I'm sure I heard it but it was so quick I can't be sure. I wanted to hear a lot more but if the reporter had asked him to elaborate, the news editor obviously didn't think it important. St Kentigern was the villain in this year's school rugby poaching story.
St Kent's sounds like an interesting school. It's made itself an academy for more sports than rugby. I was watching Chelsea Cup tennis at our club one evening recently and got talking to the parents of a young woman playing in our team, Kelly Drew. They said the same thing, she wouldn't have got to where she did (playing college tennis in the United States) if she hadn't gone to St Kent's.
Many of the players in the just-completed Chelsea Cup, the North Shore's top tennis competition, this year were at St Kent's, or at Westlake Boys or Girls' High Schools or one of very few other schools where talented juniors can go to learn the game in the company of others as good and keen as them.

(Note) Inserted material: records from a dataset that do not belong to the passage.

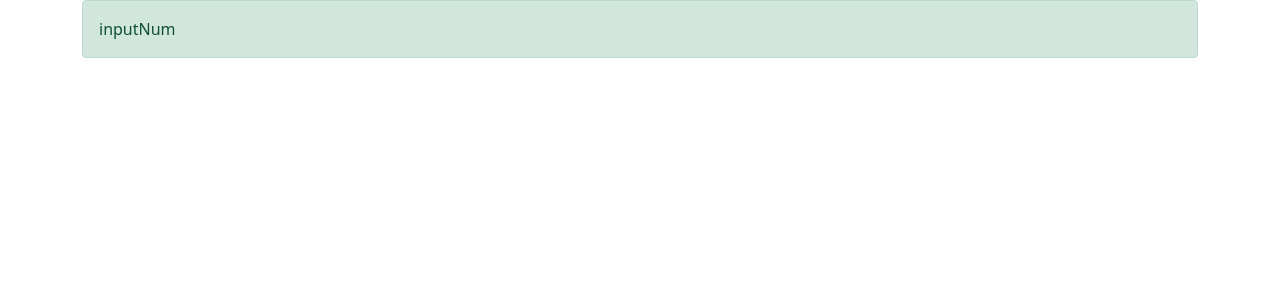
Repository: qkhanh1104k/Js-buoi7-8
Page: index.html
The author's editor kept a copy of each file at every save. The page is drawn from the files as they stood at one save, then again after the next save.
The browser window is 1280 px wide. The pictures show the whole page.
Empty fields were first filled with sample values (such as "Sample", 5 or name@example.com).
After loading, the first visible `button.btn` was clicked once.

Above is the page before, as saved 2022-07-26 18:59:32.

After the next save:
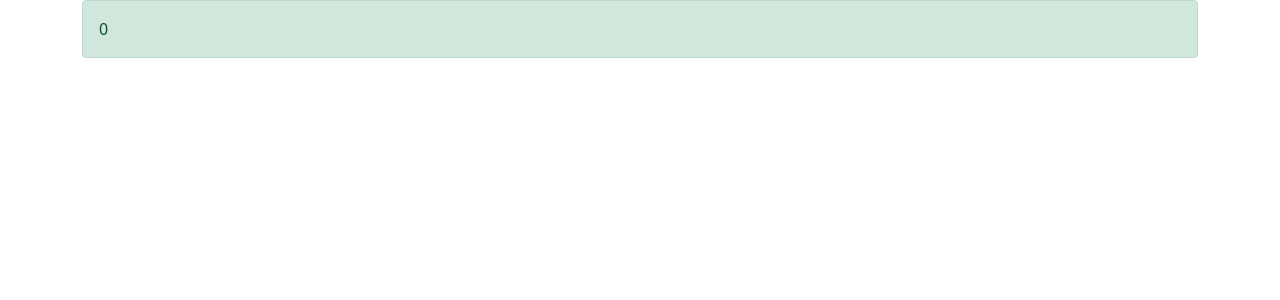
Saved 9 min 33 s later.
--- a/index.js
+++ b/index.js
@@ -1,6 +1,7 @@
 var txtNum = [ ];
 var inputNum = document.getElementById("txtNum").value*1
-function addNum(){
-    txtNum.push("inputNum").value;
+function addNum(arr){
+
+    txtNum.push(inputNum);
     document.getElementById("resultBt1").innerHTML = txtNum;
 }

At the same time, one or two high schools nearby can not muster a tennis team, I hear, and have not many boys playing rugby either. Basketball is the big game at Rangitoto College, for example. Should anyone be worried? Not to my way of thinking, not if there are plenty of opportunities for students to get into a school that most suits their talents whether those be sporting, musical, literary, scientific, entrepreneurial, theatrical ... the more the better.
But my way of thinking is clearly not shared by those making education policy for the present Government or, to my surprise, by the Auckland rugby fraternity. When rival schools threatened not to play with St Kents this season because it was finding a way around their agreed poaching restrictions, just about everybody who commented on the issue sided with its rivals.
They were concerned that the First XVs of other schools were losing their best players, thus depriving lesser players of the benefits of playing with the best, and they were most concerned that the Auckland's premier secondary schools' rugby competition was becoming less evenly matched. What astonished me was the almost total exclusion of consideration of the talented individual.
The same is true of education in general. Educational theorists are always telling us the state school system is designed to ensure every child can reach his or her potential. But they don't mean it. They care much more about children as a collective called schools than they do about them as individuals. The recommendations of the task force that has reviewed the system for Education Minister Chris Hipkins are all about the interests of schools.
Everything in the task force's scheme is designed to reduce distinctions between schools and limit parents' choice so that all schools might retain the numbers of pupils and range of abilities in their locality.
Educational egalitarians argue that talented individuals also do well in that environment. But the testimony of Dalton Papali'i, a standout player for his previous school's First XV, suggests they do not do as well as they could. On the 1News website he is quoted saying of St Kent's, "I love that school. If it wasn't for that school I wouldn't be here. I would probably be a tradie or something."
He said the school had "a winning culture" and he felt it gave him "professionalism at a young age". Kelly Drew told me the same thing. Winning meant everything there, she said.
But clearly not quite everything because she is also a thoroughly pleasant young woman. In fact, all the young products of school tennis academies that I have watched on our courts during this Chelsea Cup have been not just controlled accurate players (rare in teenage tennis) but have displayed strong, calm professional temperaments, which did not used to be characteristic of our sport.
The same can be said of Dalton Papali'i on the evidence of his TV appearance with Caleb Clarke after the Blues beat the Waratahs. Both sounded like well-rounded, well-grounded individuals and Papali'i, the more confident speaker, made sure his team mate got equal time.
I'm not sure a winning culture and professionalism are among the values approved for schools by educational egalitarians but I'm glad we have schools that develop those attributes and I hope they do not become confined to private schools. That is what may happen if all state schools become places of general mediocrity, subservient to "hubs" of central power.
Really, we need more like St Kent's.